All this was right on the cusp of the Punk Revolution although we were not really aware of that at the time. We were more influenced by other angry bands like Heavy Metal Kids, The Sensational Alex Harvey Band and Edgar Broughton. We also shared a great fondness for the Bonzos. In one song we staged a mock fight. It was all choreographed: a regular part of the act but one night upstairs at The Golden Cross we forgot to warn the Guv’nor beforehand. When I grabbed Vance round the neck and dragged him off his drum stool, bar staff came out from behind the bar with a baseball bat and unleashed the pub Doberman. It took a while to calm things down.

We developed a bit of a reputation.
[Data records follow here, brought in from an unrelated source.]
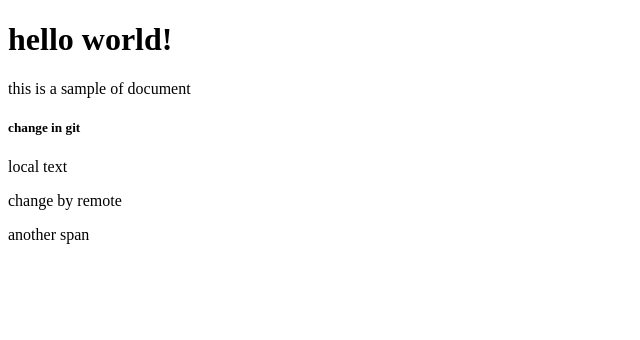
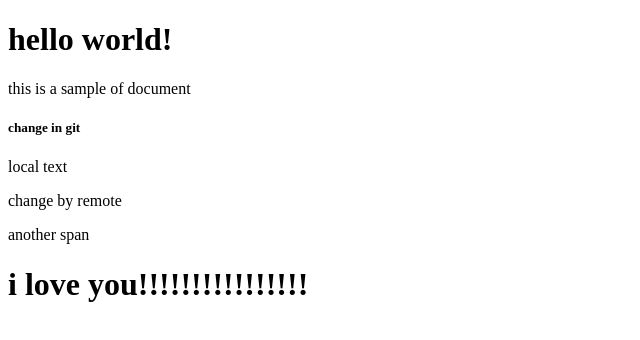
Before and after one commit to rg3175/t5, a plain HTML site: page index.html in a window 1280 px wide. Shown: the whole page, without its empty margins (0-640 px from the left). Drawn offline with Linux system fonts and the light colour scheme.

Commit message:
change to friend

```diff
--- a/index.html
+++ b/index.html
@@ -12,6 +12,7 @@
     <span>local text</span>
     <p>change by remote</p>
     <span>another span</span>
+    <h1>i love you!!!!!!!!!!!!!!!!</h1>
 
 </body>
 </html>
```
At a very early Godiva Festival some of our followers assured us that such a prestigious appearance would be enhanced by some pyrotechnics. What we didn’t anticipate was a huge rocket going awol and detouring through the Police tent. Mercifully, no-one was hurt, the audience thought it was part of the act and the bobbies were very understanding as we apologised profusely.

In Cov we played pubs like The Climax, The Craven Arms in The High Street, The Dive Bar, The Campbell The Dog and Trumpet and The Smithfield. We played The Lanch (later Coventry University) and Warwick University. The students also greatly enjoyed Vance and I play fighting. A few joined in and suddenly an armchair found its way off a balcony and onto the stage. We also played a Melody Maker audition at Warwick, where for reasons I cannot remember, we destroyed a full sized mock up of a grandfather clock on stage.

We ranged further afield. Birmingham University. Nottingham University. Bogarts-a popular club right in the heart of Brum. We started getting support gigs. To Rocky Sharpe (later The Darts) at Hitchin Poly. Opening for East of Eden at another infamous gig in Nuneaton.

We were doing all right, the audiences were mostly getting our cryptic weirdness and we knew we being scouted by an agent or two. We even had some proper photos done at locations like Sutton Stop and Brandon Woods.

Throughout, Vance kept us tight. He could improvise when necessary but could also be very disciplined. We knew that we could not hang on to him for long. He was talented, ambitious and keen to progress. We could not satisfy his hunger for gigs and for performance so in a totally amicable parting, he joined another Coventry band The Flys, They were getting far more gigs than we were. We were signed up and briefly were on the same label. Vance’s departure could have broken us. He was irreplaceable and so we slid gracefully into Folk. We never had another drummer: barely even mentioned percussion again.

BPS continued to slumber and awaken in various formats until 2014 when we played our last gig together and finally went our separate ways. Vance lost the “Ectomy” and became Vance Anderson. He was known as that for the rest of his life. He continued to keep in touch, taking an interest in what we were all up to. When I started doing radio he sent me promos of the bands he was discovering out in Florida and I played them on air (Still do: The Well Pennies is one example).

Abroad he thrived and achieved his ambition to work in music full time. Vance worked ( I think ) with Diana Krall, Stevie Wonder and many other well known acts. He clearly had an affinity with Tony Bennett and was distraught when he died recently. I bet they are having a gas up there together now.